What you have to do: Reproduce the listing in full, pictures excluded.

---- Excerpted records

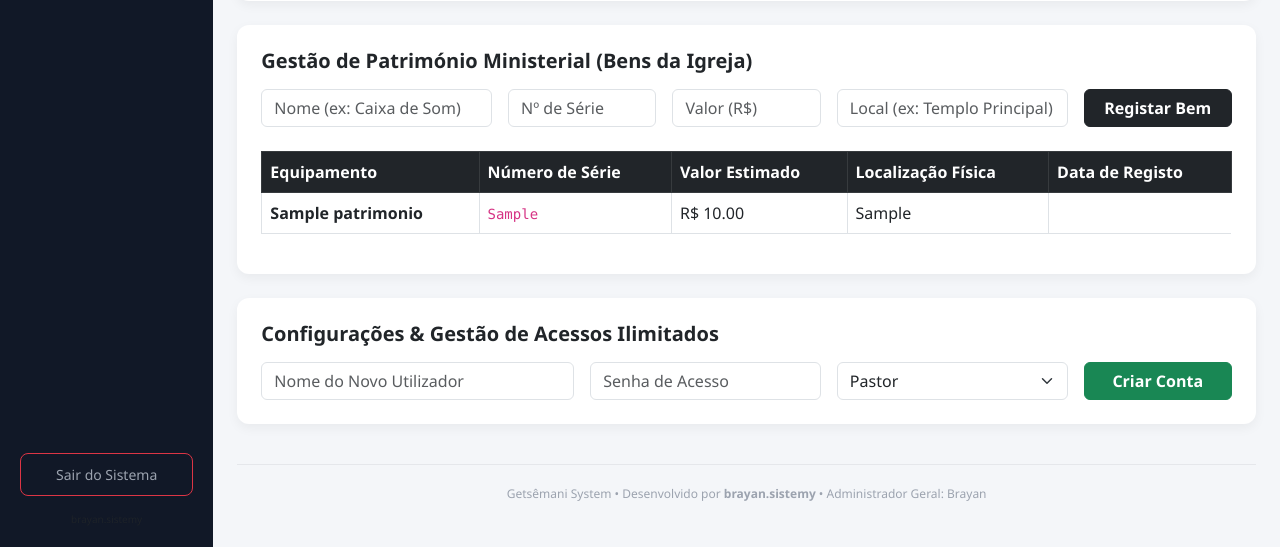
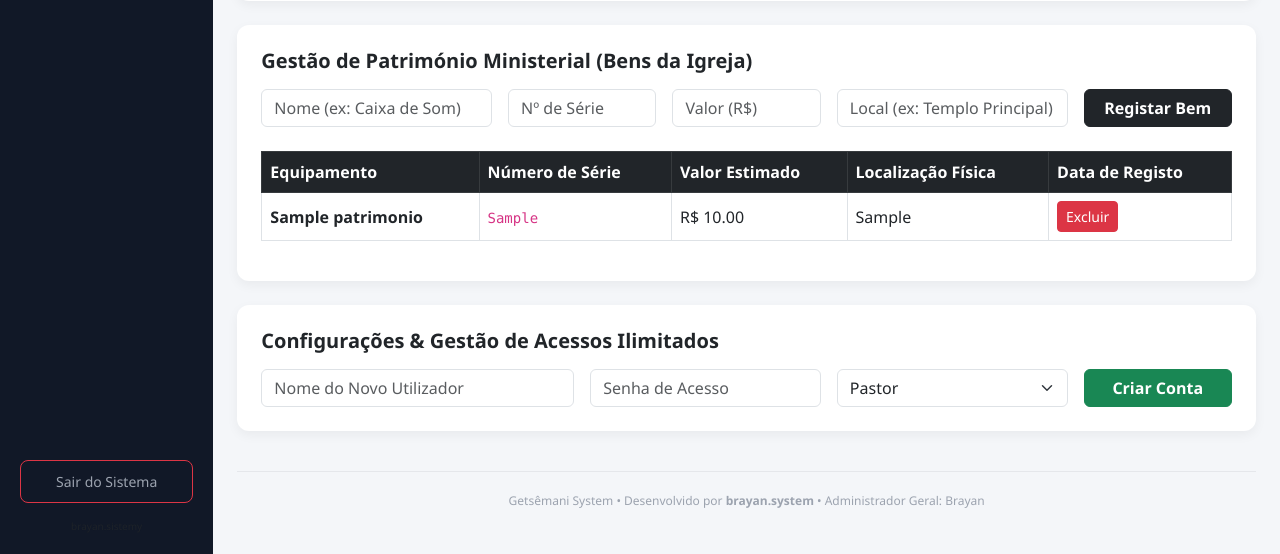
Before and after one commit to brayancanuto2023-hash/getsemani-system, a Flask app: page / in a window 1280 px wide. Shown: the part 1027-1581 px from the top of the page. Run offline with Flask 3, Linux system fonts and the light colour scheme; the visitor is signed in with stand-in values (Sample User, id 1); data comes from the database, SQL or seed files in the repository; tables that the repository leaves empty hold one stand-in row (values such as "Sample post").

Commit message:
Update index.html

```diff
--- a/templates/index.html
+++ b/templates/index.html
@@ -423,6 +423,11 @@
                                 <td>R$ {{ "%.2f"|format(p[3]) }}</td>
 
                                 <td>{{ p[4] }}</td>
+                                <td>
+                <form action="{{ url_for('excluir', id=p[0]) }}" method="POST" style="display:inline;">
+                    <button type="submit" class="btn btn-danger btn-sm" onclick="return confirm('Tem certeza que deseja excluir?')">Excluir</button>
+                </form>
+            </td>
 
                             </tr>
 
@@ -498,7 +503,7 @@
 
             <div class="watermark-footer">
 
-                Getsêmani System &bull; Desenvolvido por <strong>brayan.sistemy</strong> &bull; Administrador Geral: Brayan
+                Getsêmani System &bull; Desenvolvido por <strong>brayan.system</strong> &bull; Administrador Geral: Brayan
 
             </div>
 
```
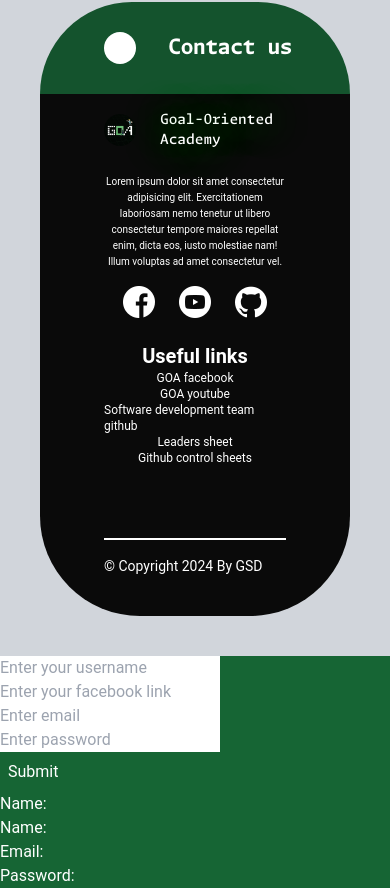
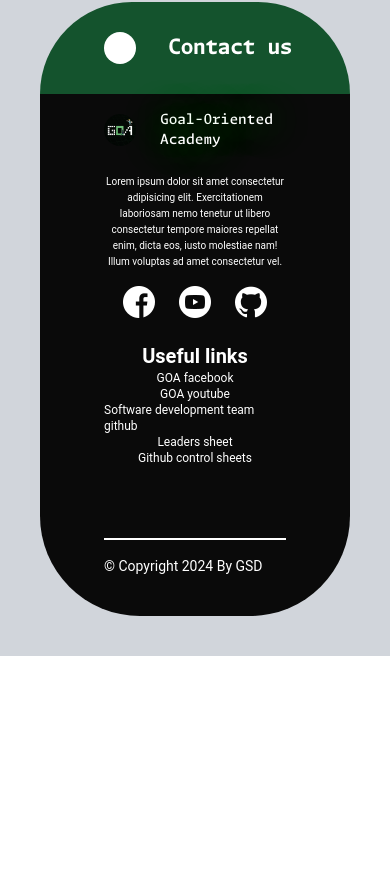
Before and after one commit to tezeladata/frontend, a React (Vite) app: page / in a window 390 px wide. Shown: the part 2065-2953 px from the top of the page. After the commit the page ends 2721 px from the top, so only its background shows below. Built offline with nearby package versions, Linux system fonts and the light colour scheme.

Commit message:
responsive fix

```diff
--- a/src/App.jsx
+++ b/src/App.jsx
@@ -1,7 +1,7 @@
 import Footer from "./Pages/Footer.jsx";
 import Home from "./Pages/Home.jsx";
 import Info from "./Pages/Info.jsx";
-import RegisterComponent from "./Components/RegisterComponent.jsx";
+// import RegisterComponent from "./Components/RegisterComponent.jsx";
 
 const App = () => {
     return (
@@ -16,7 +16,7 @@ const App = () => {
                 <Footer />
             </footer>
 
-            <RegisterComponent />
+            {/*<RegisterComponent />*/}
         </body>
     )
 }
```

--------

Task output:
Before and after one commit to brayancanuto2023-hash/getsemani-system, a Flask app: page / in a window 1280 px wide. Shown: the part 1027-1581 px from the top of the page. Run offline with Flask 3, Linux system fonts and the light colour scheme; the visitor is signed in with stand-in values (Sample User, id 1); data comes from the database, SQL or seed files in the repository; tables that the repository leaves empty hold one stand-in row (values such as "Sample post").

Commit message:
Update index.html

```diff
--- a/templates/index.html
+++ b/templates/index.html
@@ -423,6 +423,11 @@
                                 <td>R$ {{ "%.2f"|format(p[3]) }}</td>
 
                                 <td>{{ p[4] }}</td>
+                                <td>
+                <form action="{{ url_for('excluir', id=p[0]) }}" method="POST" style="display:inline;">
+                    <button type="submit" class="btn btn-danger btn-sm" onclick="return confirm('Tem certeza que deseja excluir?')">Excluir</button>
+                </form>
+            </td>
 
                             </tr>
 
@@ -498,7 +503,7 @@
 
             <div class="watermark-footer">
 
-                Getsêmani System &bull; Desenvolvido por <strong>brayan.sistemy</strong> &bull; Administrador Geral: Brayan
+                Getsêmani System &bull; Desenvolvido por <strong>brayan.system</strong> &bull; Administrador Geral: Brayan
 
             </div>
 
```
Before and after one commit to tezeladata/frontend, a React (Vite) app: page / in a window 390 px wide. Shown: the part 2065-2953 px from the top of the page. After the commit the page ends 2721 px from the top, so only its background shows below. Built offline with nearby package versions, Linux system fonts and the light colour scheme.

Commit message:
responsive fix

```diff
--- a/src/App.jsx
+++ b/src/App.jsx
@@ -1,7 +1,7 @@
 import Footer from "./Pages/Footer.jsx";
 import Home from "./Pages/Home.jsx";
 import Info from "./Pages/Info.jsx";
-import RegisterComponent from "./Components/RegisterComponent.jsx";
+// import RegisterComponent from "./Components/RegisterComponent.jsx";
 
 const App = () => {
     return (
@@ -16,7 +16,7 @@ const App = () => {
                 <Footer />
             </footer>
 
-            <RegisterComponent />
+            {/*<RegisterComponent />*/}
         </body>
     )
 }
```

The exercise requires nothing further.